___ Information provided

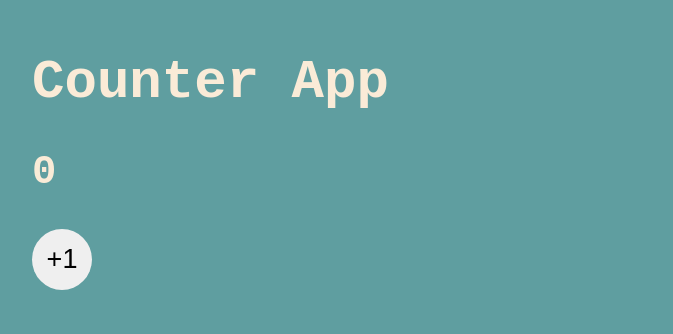
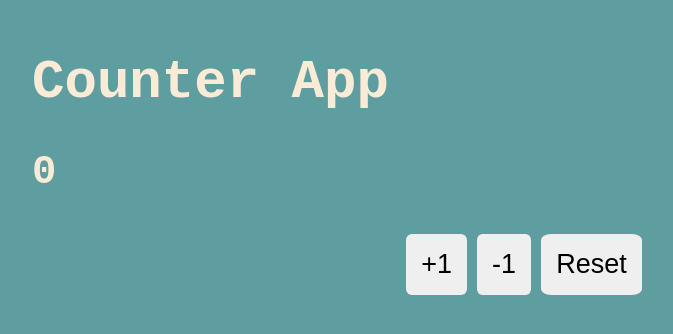
Before and after one commit to josebrusa/cursoReactFh, a React (Vite) app: page / in a window 1280 px wide. Shown: the part 132-466 px from the top of the page, without its empty margins (116-789 px from the left). Built offline with nearby package versions, Linux system fonts and the light colour scheme.

Commit message:
Hooks-2  Counter App

```diff
--- a/src/components/CounterApp.jsx
+++ b/src/components/CounterApp.jsx
@@ -12,13 +12,29 @@
         setCounter( counter + 1 )
     }
 
+    const handleRest = () => {
+        setCounter( counter -1 )
+    }
+
+    const handleStart = () => {
+        setCounter( value )
+    }
+
     return (
         <>
             <h1>Counter App</h1>
             <h2>{ counter }</h2>
-            <button onClick={ handleAdd }>
-                +1
-            </button>
+            <div className='btn-container'>
+                <button onClick={ handleAdd }>
+                    +1
+                </button>
+                <button onClick={ handleRest }>
+                    -1
+                </button>
+                <button onClick={ handleStart }>
+                    Reset
+                </button>
+            </div>
         </>
     )
 }
--- a/src/styles.css
+++ b/src/styles.css
@@ -6,14 +6,19 @@
     padding: 70px;
 }
 
-button {
-    padding: 15px;
-    font-size: 1.3rem;
-    width: 60px;
-    height: auto;
-    border-radius: 100%;
-    border: none;
+.btn-container {
     display: flex;
+    flex-direction: row;
     justify-content: center;
     align-items: center;
 }
+
+button {
+    padding: 15px;
+    margin: 5px;
+    font-size: 1.3rem;
+    width: auto;
+    height: auto;
+    border-radius: 10%;
+    border: none;
+}
```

______

Could you give back the full listing word for word, leaving out the images?

(Completed task):
Before and after one commit to josebrusa/cursoReactFh, a React (Vite) app: page / in a window 1280 px wide. Shown: the part 132-466 px from the top of the page, without its empty margins (116-789 px from the left). Built offline with nearby package versions, Linux system fonts and the light colour scheme.

Commit message:
Hooks-2  Counter App

```diff
--- a/src/components/CounterApp.jsx
+++ b/src/components/CounterApp.jsx
@@ -12,13 +12,29 @@
         setCounter( counter + 1 )
     }
 
+    const handleRest = () => {
+        setCounter( counter -1 )
+    }
+
+    const handleStart = () => {
+        setCounter( value )
+    }
+
     return (
         <>
             <h1>Counter App</h1>
             <h2>{ counter }</h2>
-            <button onClick={ handleAdd }>
-                +1
-            </button>
+            <div className='btn-container'>
+                <button onClick={ handleAdd }>
+                    +1
+                </button>
+                <button onClick={ handleRest }>
+                    -1
+                </button>
+                <button onClick={ handleStart }>
+                    Reset
+                </button>
+            </div>
         </>
     )
 }
--- a/src/styles.css
+++ b/src/styles.css
@@ -6,14 +6,19 @@
     padding: 70px;
 }
 
-button {
-    padding: 15px;
-    font-size: 1.3rem;
-    width: 60px;
-    height: auto;
-    border-radius: 100%;
-    border: none;
+.btn-container {
     display: flex;
+    flex-direction: row;
     justify-content: center;
     align-items: center;
 }
+
+button {
+    padding: 15px;
+    margin: 5px;
+    font-size: 1.3rem;
+    width: auto;
+    height: auto;
+    border-radius: 10%;
+    border: none;
+}
```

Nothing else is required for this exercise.